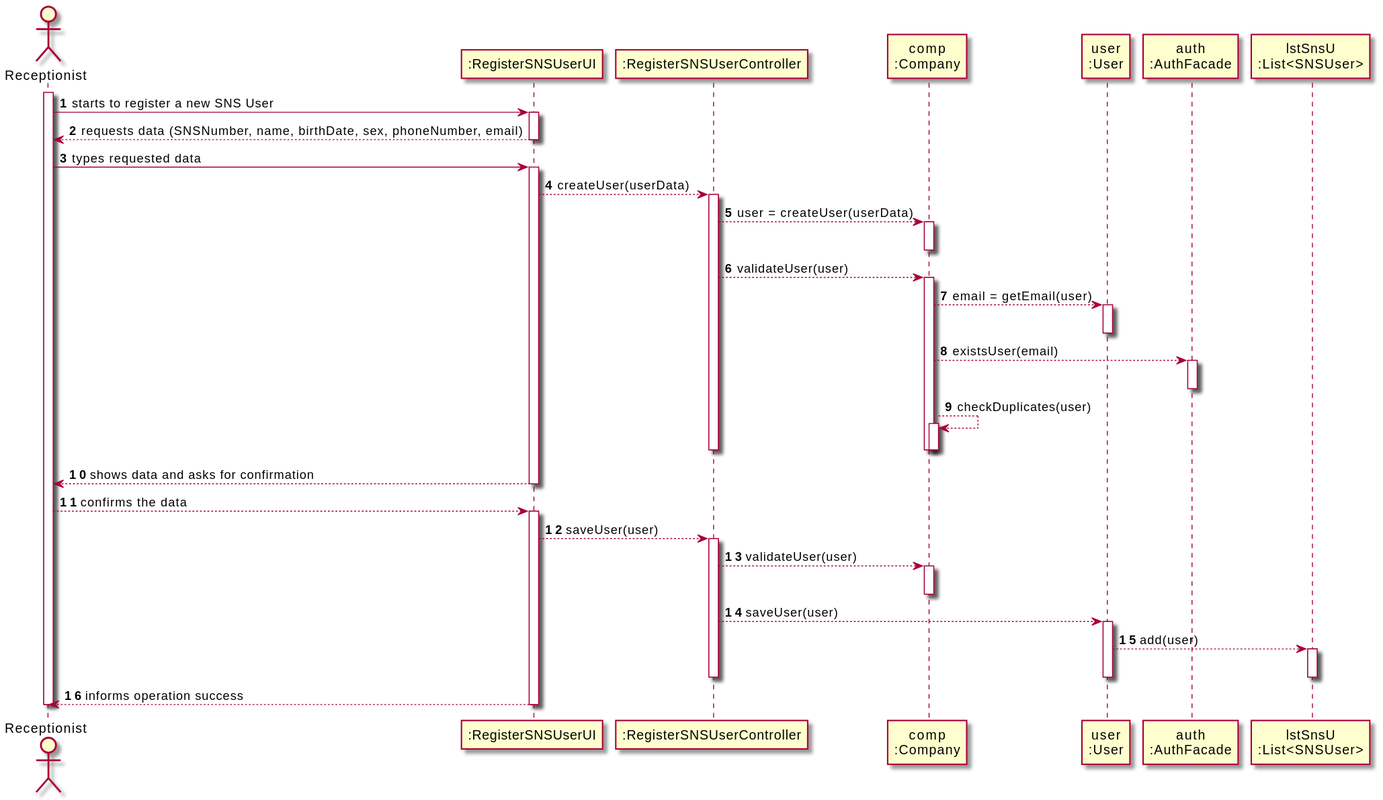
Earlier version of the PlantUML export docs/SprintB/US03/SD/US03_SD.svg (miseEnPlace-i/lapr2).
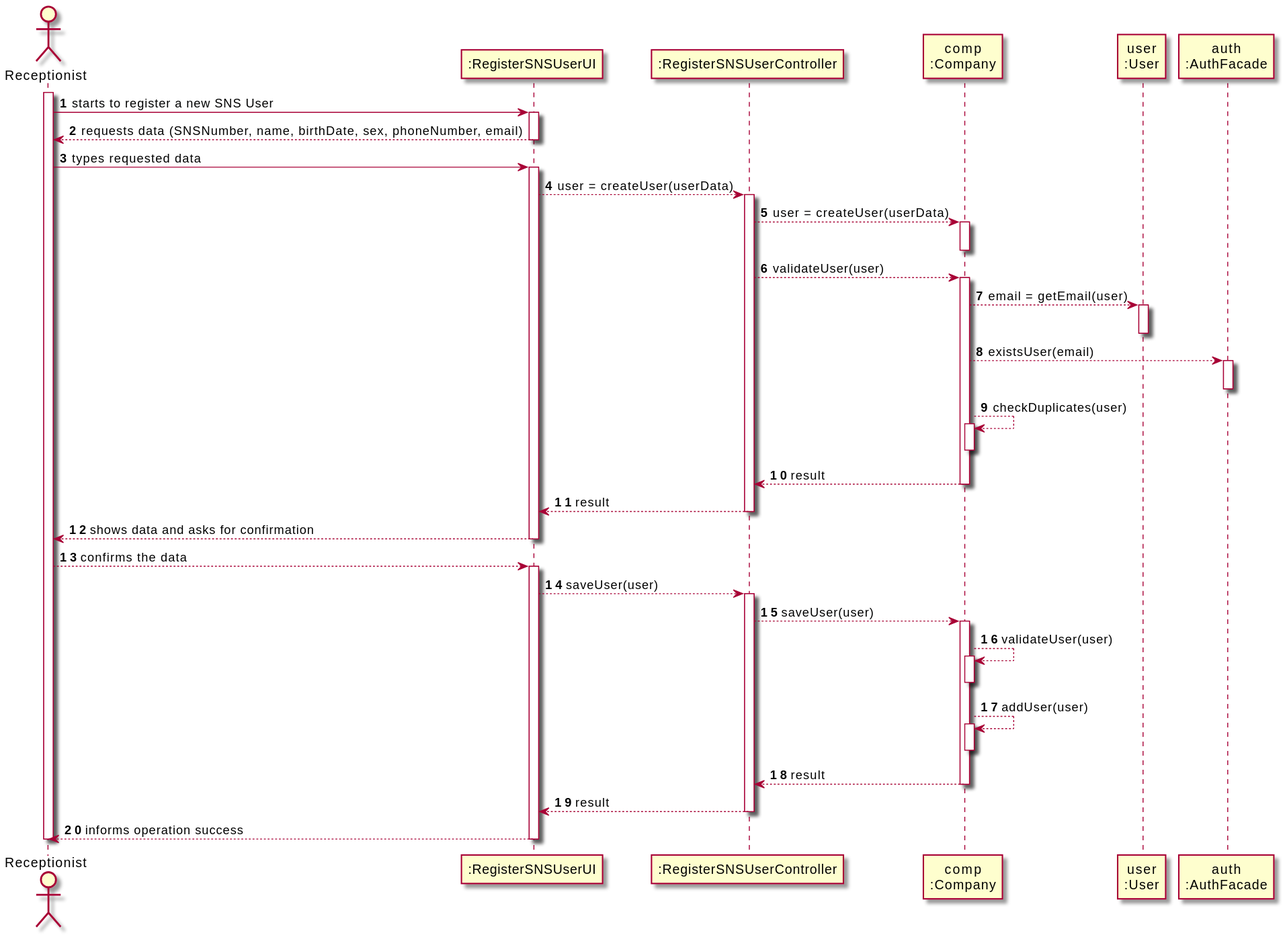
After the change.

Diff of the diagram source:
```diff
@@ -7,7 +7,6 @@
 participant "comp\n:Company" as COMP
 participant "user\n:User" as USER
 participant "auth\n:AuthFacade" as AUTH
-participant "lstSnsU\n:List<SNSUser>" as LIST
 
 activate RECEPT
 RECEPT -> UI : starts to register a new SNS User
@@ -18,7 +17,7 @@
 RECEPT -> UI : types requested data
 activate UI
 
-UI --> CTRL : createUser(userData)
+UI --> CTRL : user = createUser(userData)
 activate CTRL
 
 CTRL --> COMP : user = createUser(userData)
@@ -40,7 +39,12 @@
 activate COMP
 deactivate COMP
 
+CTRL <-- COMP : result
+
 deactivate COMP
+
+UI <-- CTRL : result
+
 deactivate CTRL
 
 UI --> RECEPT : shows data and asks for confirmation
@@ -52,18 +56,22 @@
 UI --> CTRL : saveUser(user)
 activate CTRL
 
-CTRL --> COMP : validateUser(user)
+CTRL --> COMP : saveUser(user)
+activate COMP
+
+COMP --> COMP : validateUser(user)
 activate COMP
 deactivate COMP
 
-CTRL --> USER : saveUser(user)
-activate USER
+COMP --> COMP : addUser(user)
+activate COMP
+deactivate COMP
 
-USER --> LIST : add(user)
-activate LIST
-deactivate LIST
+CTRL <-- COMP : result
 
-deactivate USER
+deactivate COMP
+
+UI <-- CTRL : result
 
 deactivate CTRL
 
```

Instructions for the task: Read through the entries and copy every line that includes "userData".

Exercise answer:
-UI --> CTRL : createUser(userData)
+UI --> CTRL : user = createUser(userData)
 CTRL --> COMP : user = createUser(userData)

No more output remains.